It was a very fortunate circumstance that George Washington was an obvious choice to serve as the first leader of the newly formed country.
There was still a lot of work left to do when Washington took office.
One of the problems that was easy to identify was how the Vice President was selected. In college, I was prone to argue that a Vice President was unnecessary and served little actual purpose. In its current state, the Vice Presidency is nothing more than a would-be ambassador, Senatorial tie-breaker and electoral litmus paper.
At the time of the first election in 1788-1789 – it actually began in December and ended Jan. 10, 1789 – Having a member of the executive branch working with Congress was more important and obviously, medical care and security at the time made having a direct succession plan in place more important. (Did you know that the current succession plan enumerates the order that would give up to 17 people the presidency in case of some really bad stuff happening to the first 16? Fortunately, we have never made it past Vice President.)
In the first election, each elector was granted two votes. Both votes carried equal weight for the Presidency. If you do the math, if everyone voted for Washington – which they did – and everyone chose the same second choice, the two men would actually have tied for President.
To prevent that, Alexander Hamilton devised a scheme to ensure that this did not happen. Because of Hamilton’s diversion tactics, John Adams got about half of the votes Washington did and was chosen to serve as Vice President.
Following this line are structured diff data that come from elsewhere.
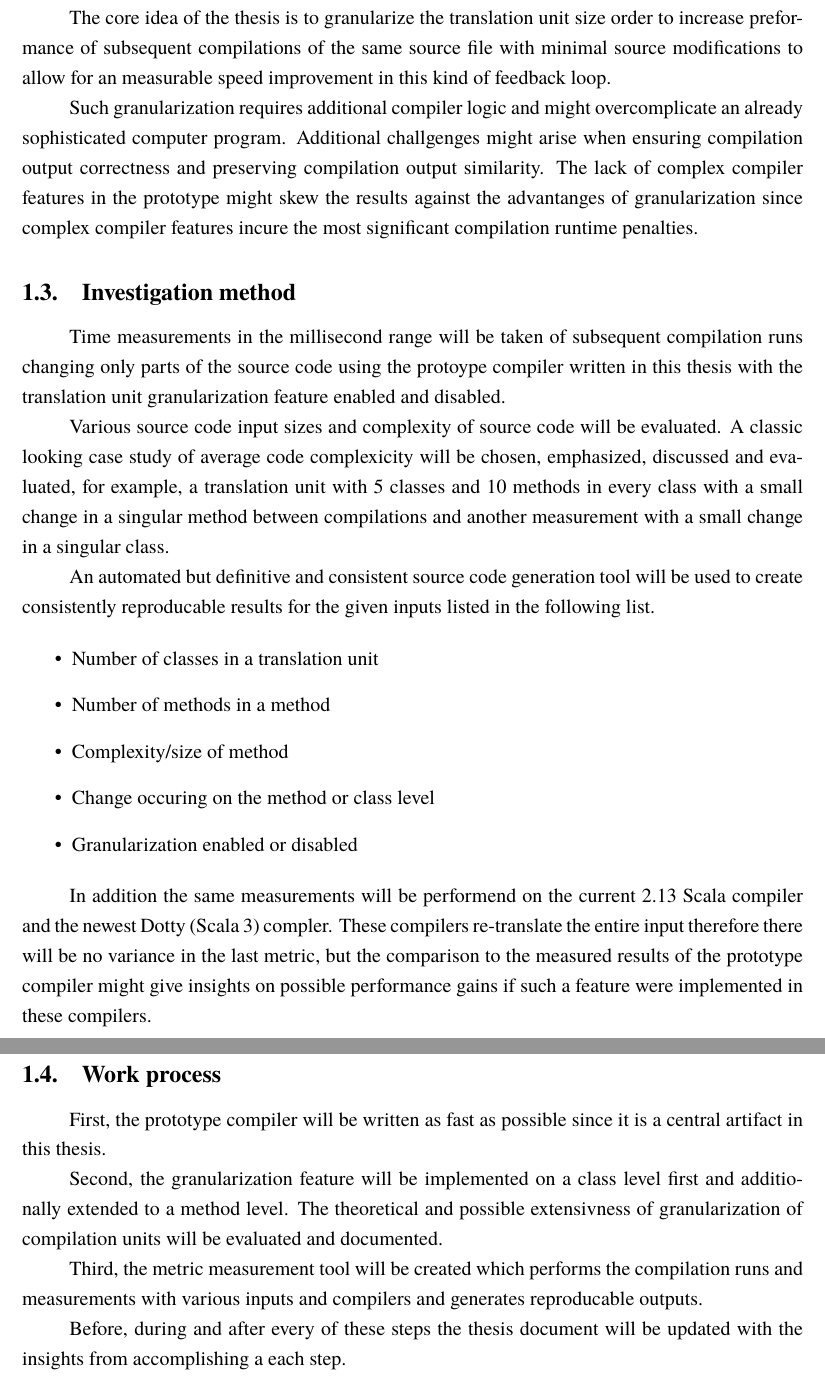
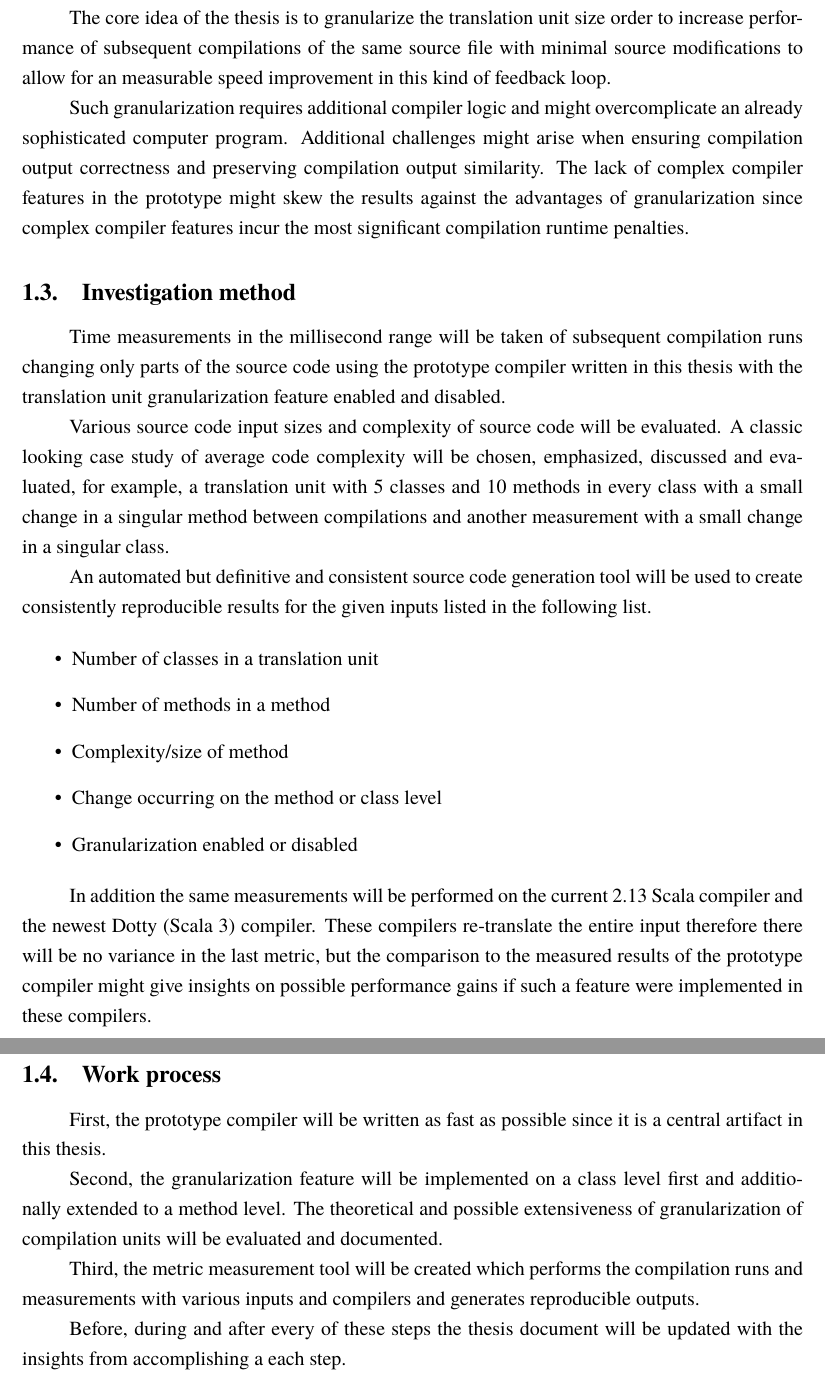
Before and after one commit to txdv/ssc, a LaTeX document (pdf/planas.tex): two parts of pages 3 and 4 of 5, joined at a grey line, cut so that both start at the same text. Compiled offline with XeLaTeX; a missing font is replaced by an installed copy or a similar font.

Commit message:
spellcheck

```diff
--- a/pdf/planas.tex
+++ b/pdf/planas.tex
@@ -70,29 +70,29 @@ A translation unit is the entire input of source code that is used to produce a
 
-The core idea of the thesis is to granularize the translation unit size order to increase preformance of subsequent compilations of the same source file with minimal source modifications to allow for an measurable speed improvement in this kind of feedback loop.
+The core idea of the thesis is to granularize the translation unit size order to increase performance of subsequent compilations of the same source file with minimal source modifications to allow for an measurable speed improvement in this kind of feedback loop.
 
 Such granularization requires additional compiler logic and might overcomplicate an already sophisticated computer program.
-Additional challgenges might arise when ensuring compilation output correctness and preserving compilation output similarity.
-The lack of complex compiler features in the prototype might skew the results against the advantanges of granularization since complex compiler features incure the most significant compilation runtime penalties.
+Additional challenges might arise when ensuring compilation output correctness and preserving compilation output similarity.
+The lack of complex compiler features in the prototype might skew the results against the advantages of granularization since complex compiler features incur the most significant compilation runtime penalties.
 
 
 % Tyrimo Metodas
 \subsection{Investigation method}
-Time measurements in the millisecond range will be taken of subsequent compilation runs changing only parts of the source code using the protoype compiler written in this thesis with the translation unit granularization feature enabled and disabled.
+Time measurements in the millisecond range will be taken of subsequent compilation runs changing only parts of the source code using the prototype compiler written in this thesis with the translation unit granularization feature enabled and disabled.
 
 Various source code input sizes and complexity of source code will be evaluated.
-A classic looking case study of average code complexicity will be chosen, emphasized, discussed and evaluated, for example, a translation unit with 5 classes and 10 methods in every class with a small change in a singular method between compilations and another measurement with a small change in a singular class.
+A classic looking case study of average code complexity will be chosen, emphasized, discussed and evaluated, for example, a translation unit with 5 classes and 10 methods in every class with a small change in a singular method between compilations and another measurement with a small change in a singular class.
 
-An automated but definitive and consistent source code generation tool will be used to create consistently reproducable results for the given inputs listed in the following list.
+An automated but definitive and consistent source code generation tool will be used to create consistently reproducible results for the given inputs listed in the following list.
 
 \begin{itemize}
 	\item Number of classes in a translation unit
 	\item Number of methods in a method
 	\item Complexity/size of method
-	\item Change occuring on the method or class level
+	\item Change occurring on the method or class level
 	\item Granularization enabled or disabled
 \end{itemize}
 
-In addition the same measurements will be performend on the current 2.13 Scala compiler and the newest Dotty (Scala 3) compler.
+In addition the same measurements will be performed on the current 2.13 Scala compiler and the newest Dotty (Scala 3) compiler.
 These compilers re-translate the entire input therefore there will be no variance in the last metric, but the comparison to the measured results of the prototype compiler might give insights on possible performance gains if such a feature were implemented in these compilers.
 
 \pagebreak
@@ -101,9 +101,9 @@ These compilers re-translate the entire input therefore there will be no varianc
 First, the prototype compiler will be written as fast as possible since it is a central artifact in this thesis.
 
 Second, the granularization feature will be implemented on a class level first and additionally extended to a method level.
-The theoretical and possible extensivness of granularization of compilation units will be evaluated and documented.
+The theoretical and possible extensiveness of granularization of compilation units will be evaluated and documented.
 
-Third, the metric measurement tool will be created which performs the compilation runs and measurements with various inputs and compilers and generates reproducable outputs.
+Third, the metric measurement tool will be created which performs the compilation runs and measurements with various inputs and compilers and generates reproducible outputs.
 
 Before, during and after every of these steps the thesis document will be updated with the insights from accomplishing a each step.
 
```
Also changed, not shown: pdf/planas.tex (12 more changed lines).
It was easier for Washington to build a consensus considering just over one percent of the nation’s population voted. Only six of the ten states who cast electoral votes used any popular voting method.
New York had ratified the constitution and had a right to choose electors but that state legislature deadlocked and no electors were selected – and you thought legislative incompetence was something new.
In 225 years, Presidential elections have changed a lot. The amount of controversy, conniving and corner-cutting has not.